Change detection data
▬▬▬▬▬▬
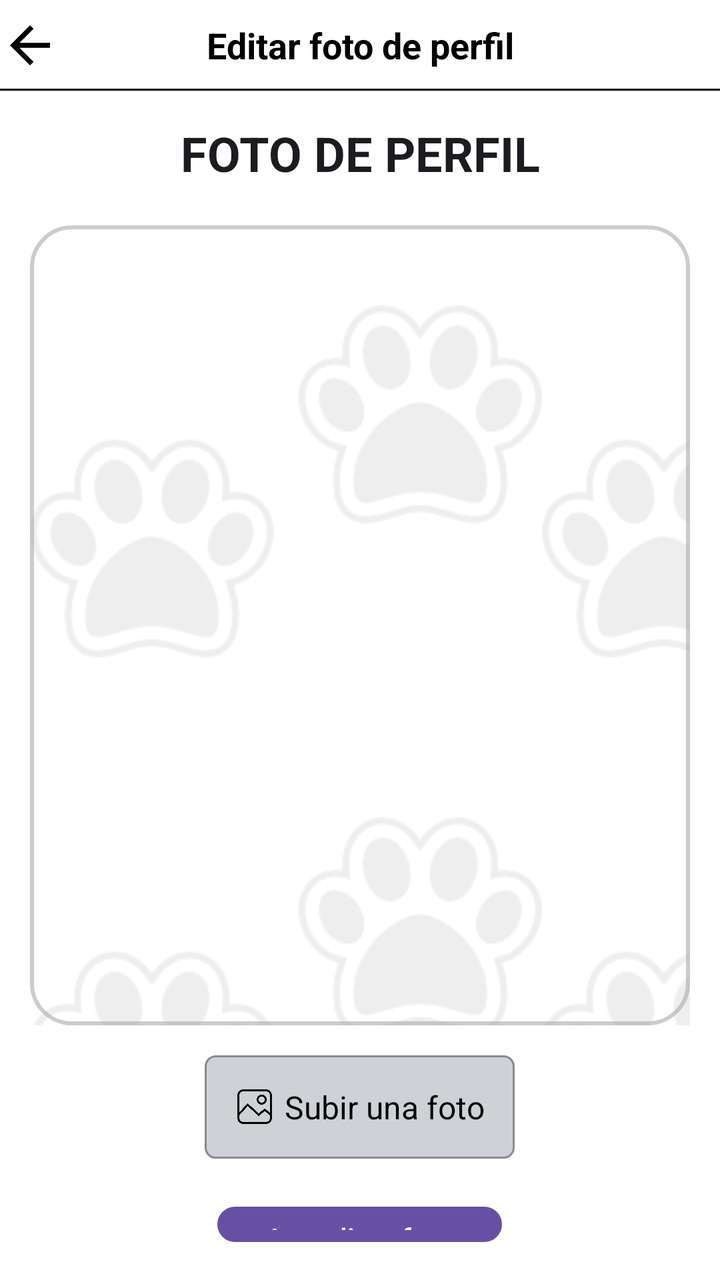
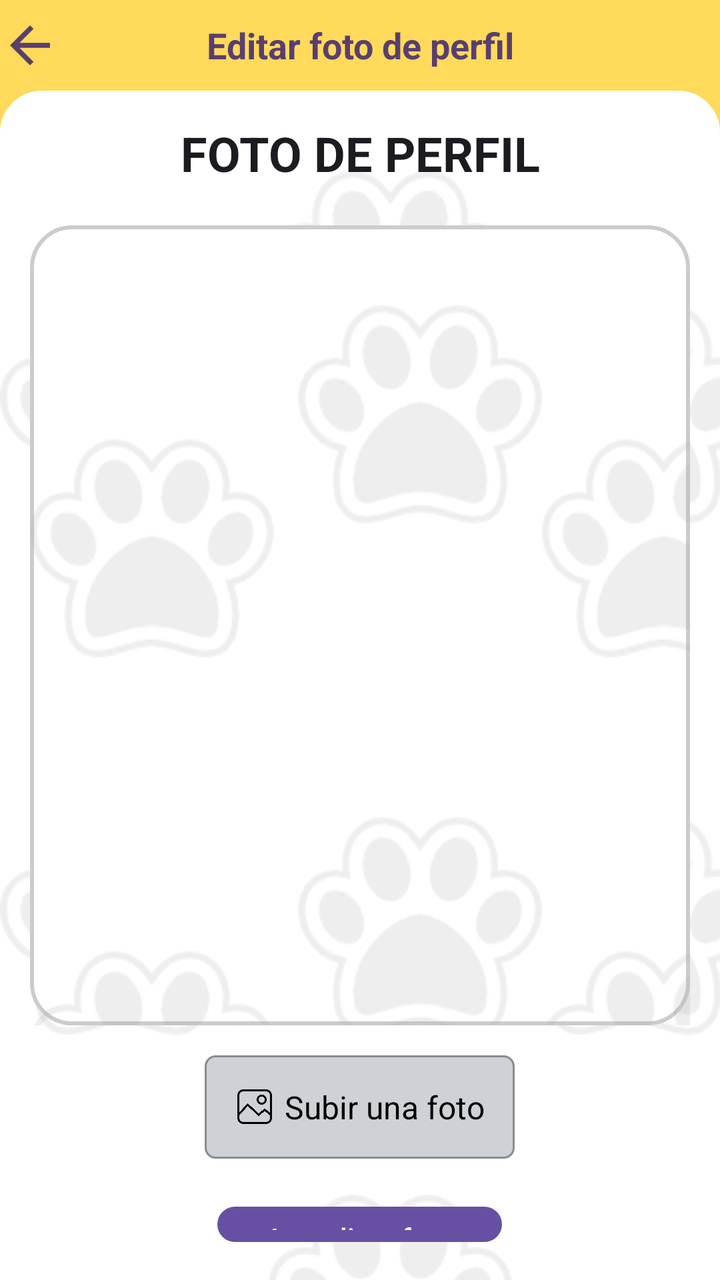

Two renders of the same Android screen: before a commit and after it. Below are the layout's source before the change and the commit's diff.
<!-- AndroidManifest.xml: application theme Theme.TIC_PV -->
<!-- res/layout/activity_editar_foto_perfil.xml -->
<?xml version="1.0" encoding="utf-8"?>
<RelativeLayout xmlns:android="http://schemas.android.com/apk/res/android"
    xmlns:app="http://schemas.android.com/apk/res-auto"
    xmlns:tools="http://schemas.android.com/tools"
    android:id="@+id/main"
    android:layout_width="match_parent"
    android:layout_height="match_parent"
    android:background="@color/white"
    tools:context=".Vista.EditarFotoPerfilActivity">

    <RelativeLayout
        android:layout_width="match_parent"
        android:layout_height="wrap_content"
        android:id="@+id/lYSuperiorEditarFotoPerfil"
        android:background="@color/white"
        android:orientation="horizontal">

        <ImageView
            android:layout_width="30dp"
            android:layout_height="30dp"
            android:id="@+id/iVRegresarEditarFotoPerfil"
            android:layout_centerVertical="true"
            android:background="@drawable/ic_retroceder"
            android:backgroundTint="@color/black"/>

        <TextView
            android:layout_width="match_parent"
            android:layout_height="wrap_content"
            android:id="@+id/tVTituloEditarFotoPerfil"
            android:textSize="18sp"
            android:layout_centerVertical="true"
            android:textAlignment="center"
            android:textStyle="bold"
            android:textColor="@color/black"
            android:text="Editar foto de perfil"/>

        <View
            android:id="@+id/viewTituloEditarFotoPerfil"
            android:layout_width="match_parent"
            android:layout_height="1dp"
            android:layout_marginTop="20dp"
            android:layout_below="@+id/tVTituloEditarFotoPerfil"
            android:background="@color/black" />

    </RelativeLayout>

    <RelativeLayout
        android:layout_width="match_parent"
        android:layout_height="wrap_content"
        android:padding="15dp"
        android:layout_below="@+id/lYSuperiorEditarFotoPerfil"
        android:background="@android:color/white">

        <TextView
            android:layout_width="match_parent"
            android:layout_height="wrap_content"
            android:id="@+id/labelEncabezadoEditarFotoPerfil"
            android:text="FOTO DE PERFIL"
            android:textStyle="bold"
            android:textAlignment="center"
            android:textAppearance="@style/TextAppearance.AppCompat.Headline"/>

        <ImageView
            android:layout_width="match_parent"
            android:layout_height="400dp"
            android:id="@+id/ivFotoPerfilSubida"
            android:layout_marginTop="20dp"
            android:scaleType="fitCenter"
            android:background="@drawable/frame_redondeado"
            android:padding="10dp"
            android:layout_below="@+id/labelEncabezadoEditarFotoPerfil"/>













        <LinearLayout
            android:layout_width="wrap_content"
            android:layout_height="wrap_content"
            android:id="@+id/lLSeleccionarFotoPerfilEditar"
            android:layout_centerInParent="true"
            android:layout_marginTop="15dp"
            android:orientation="horizontal"
            android:padding="15dp"
            android:gravity="center"
            android:focusable="true"
            android:clickable="true"
            android:backgroundTint="@color/gray"
            android:backgroundTintMode="multiply"
            android:foreground="?android:attr/selectableItemBackgroundBorderless"
            android:background="@drawable/border"
            android:layout_below="@+id/ivFotoPerfilSubida">

            <ImageView
                android:layout_width="20dp"
                android:layout_height="20dp"
                android:backgroundTint="@color/black"
                android:background="@drawable/ic_galeria"/>

            <TextView
                android:layout_width="wrap_content"
                android:layout_height="wrap_content"
                android:text="Subir una foto"
                android:layout_marginStart="5dp"
                android:textColor="@color/black"
                android:textSize="16sp"/>

        </LinearLayout>

        <Button
            android:layout_width="wrap_content"
            android:layout_height="wrap_content"
            android:id="@+id/btnGuardarFotoPerfilEditada"
            android:layout_below="@id/lLSeleccionarFotoPerfilEditar"
            android:layout_marginTop="20dp"
            android:layout_centerHorizontal="true"
            android:text="Actualizar foto"/>

        <ProgressBar
            android:layout_width="wrap_content"
            android:layout_height="wrap_content"
            android:id="@+id/barraProgresoEditarFotoPerfil"
            style="?android:attr/progressBarStyleLarge"
            android:layout_centerVertical="true"
            android:layout_centerHorizontal="true"
            android:elevation="10dp"
            android:visibility="gone"/>


    </RelativeLayout>

</RelativeLayout>
<!-- resources referenced by this layout -->
<resources>
  <color name="black">#FF000000</color>
  <color name="gray">#CED2D6</color>
  <color name="white">#FFFFFFFF</color>
  <!-- drawable border (drawable) -->
  <?xml version="1.0" encoding="utf-8"?>
  <shape xmlns:android="http://schemas.android.com/apk/res/android">
      
      <solid android:color="#FFFFFF"/>
  
      
      <stroke android:width="1dp" android:color="#AAAAAA"/>
  
      
      <corners android:radius="5dp"/>
  </shape>
  <!-- drawable frame_redondeado (drawable) -->
  <?xml version="1.0" encoding="utf-8"?>
  <layer-list xmlns:android="http://schemas.android.com/apk/res/android">
  
      
      <item>
          <shape android:shape="rectangle">
              <solid android:color="#FFFFFF" />
              <corners android:radius="20dp" />
              <stroke android:width="2dp" android:color="#CCCCCC"/>
          </shape>
      </item>
  
      
      <item>
          <bitmap
              android:src="@drawable/huellitas"
              android:tileMode="repeat"
              android:gravity="center"
              android:tint="@android:color/darker_gray"
              android:alpha="0.2"/>  
      </item>
  
  </layer-list>
  <!-- drawable ic_galeria: png bitmap (drawable, 6970 bytes) -->
  <!-- drawable ic_retroceder (drawable) -->
  <vector xmlns:android="http://schemas.android.com/apk/res/android" android:autoMirrored="true" android:height="24dp" android:tint="#FFFFFF" android:viewportHeight="24" android:viewportWidth="24" android:width="24dp">
        
      <path android:fillColor="@android:color/white" android:pathData="M20,11H7.83l5.59,-5.59L12,4l-8,8 8,8 1.41,-1.41L7.83,13H20v-2z"/>
      
  </vector>
  <style name="Theme.TIC_PV" parent="Base.Theme.TIC_PV" />
  <!-- drawable huellitas: png bitmap (drawable, 6949 bytes) -->
  <style name="Base.Theme.TIC_PV" parent="Theme.Material3.DayNight.NoActionBar">
          
          
  
  
  
  
  
  
  
  
      </style>
</resources>

<!-- the commit's change to res/layout/activity_editar_foto_perfil.xml (unified diff, before → after) -->
@@ -5,14 +5,14 @@
     android:id="@+id/main"
     android:layout_width="match_parent"
     android:layout_height="match_parent"
-    android:background="@color/white"
+    android:background="@color/yellow"
     tools:context=".Vista.EditarFotoPerfilActivity">
 
     <RelativeLayout
         android:layout_width="match_parent"
         android:layout_height="wrap_content"
         android:id="@+id/lYSuperiorEditarFotoPerfil"
-        android:background="@color/white"
+        android:background="@color/yellow"
         android:orientation="horizontal">
 
         <ImageView
@@ -21,7 +21,7 @@
             android:id="@+id/iVRegresarEditarFotoPerfil"
             android:layout_centerVertical="true"
             android:background="@drawable/ic_retroceder"
-            android:backgroundTint="@color/black"/>
+            android:backgroundTint="@color/lila"/>
 
         <TextView
             android:layout_width="match_parent"
@@ -31,7 +31,7 @@
             android:layout_centerVertical="true"
             android:textAlignment="center"
             android:textStyle="bold"
-            android:textColor="@color/black"
+            android:textColor="@color/lila"
             android:text="Editar foto de perfil"/>
 
         <View
@@ -40,16 +40,16 @@
             android:layout_height="1dp"
             android:layout_marginTop="20dp"
             android:layout_below="@+id/tVTituloEditarFotoPerfil"
-            android:background="@color/black" />
+            android:background="@color/yellow" />
 
     </RelativeLayout>
 
     <RelativeLayout
         android:layout_width="match_parent"
-        android:layout_height="wrap_content"
+        android:layout_height="match_parent"
         android:padding="15dp"
         android:layout_below="@+id/lYSuperiorEditarFotoPerfil"
-        android:background="@android:color/white">
+        android:background="@drawable/bordes_fragment">
 
         <TextView
             android:layout_width="match_parent"
<!-- resource entries referenced after the edit -->
@@ -2,7 +2,8 @@
 <resources>
   <color name="black">#FF000000</color>
   <color name="gray">#CED2D6</color>
-  <color name="white">#FFFFFFFF</color>
+  <color name="lila">#593f6f</color>
+  <color name="yellow">#ffda5b</color>
   <!-- drawable border (drawable) -->
   <?xml version="1.0" encoding="utf-8"?>
   <shape xmlns:android="http://schemas.android.com/apk/res/android">
@@ -15,6 +16,37 @@
       
       <corners android:radius="5dp"/>
   </shape>
+  <!-- drawable bordes_fragment (drawable) -->
+  <?xml version="1.0" encoding="utf-8"?>
+  <layer-list xmlns:android="http://schemas.android.com/apk/res/android">
+  
+      
+      <item>
+          <shape android:shape="rectangle">
+              <solid android:color="#FFFFFF" />
+  
+              
+              <corners
+                  android:topLeftRadius="20dp"
+                  android:topRightRadius="20dp" />
+  
+              <stroke
+                  android:width="2dp"
+                  android:color="#FFFFFF" />
+          </shape>
+      </item>
+  
+      
+      <item>
+          <bitmap
+              android:src="@drawable/huellitas"
+              android:tileMode="repeat"
+              android:gravity="center"
+              android:tint="@android:color/darker_gray"
+              android:alpha="0.2"/> 
+      </item>
+  
+  </layer-list>
   <!-- drawable frame_redondeado (drawable) -->
   <?xml version="1.0" encoding="utf-8"?>
   <layer-list xmlns:android="http://schemas.android.com/apk/res/android">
▬▬▬▬▬▬
* [The task]: From the records above, pick out and copy each line holding the word "white".

* [Exercise solution]:
    android:background="@color/white"
        android:background="@color/white"
        android:background="@android:color/white">
  <color name="white">#FFFFFFFF</color>
      <path android:fillColor="@android:color/white" android:pathData="M20,11H7.83l5.59,-5.59L12,4l-8,8 8,8 1.41,-1.41L7.83,13H20v-2z"/>
-    android:background="@color/white"
-        android:background="@color/white"
-        android:background="@android:color/white">
-  <color name="white">#FFFFFFFF</color>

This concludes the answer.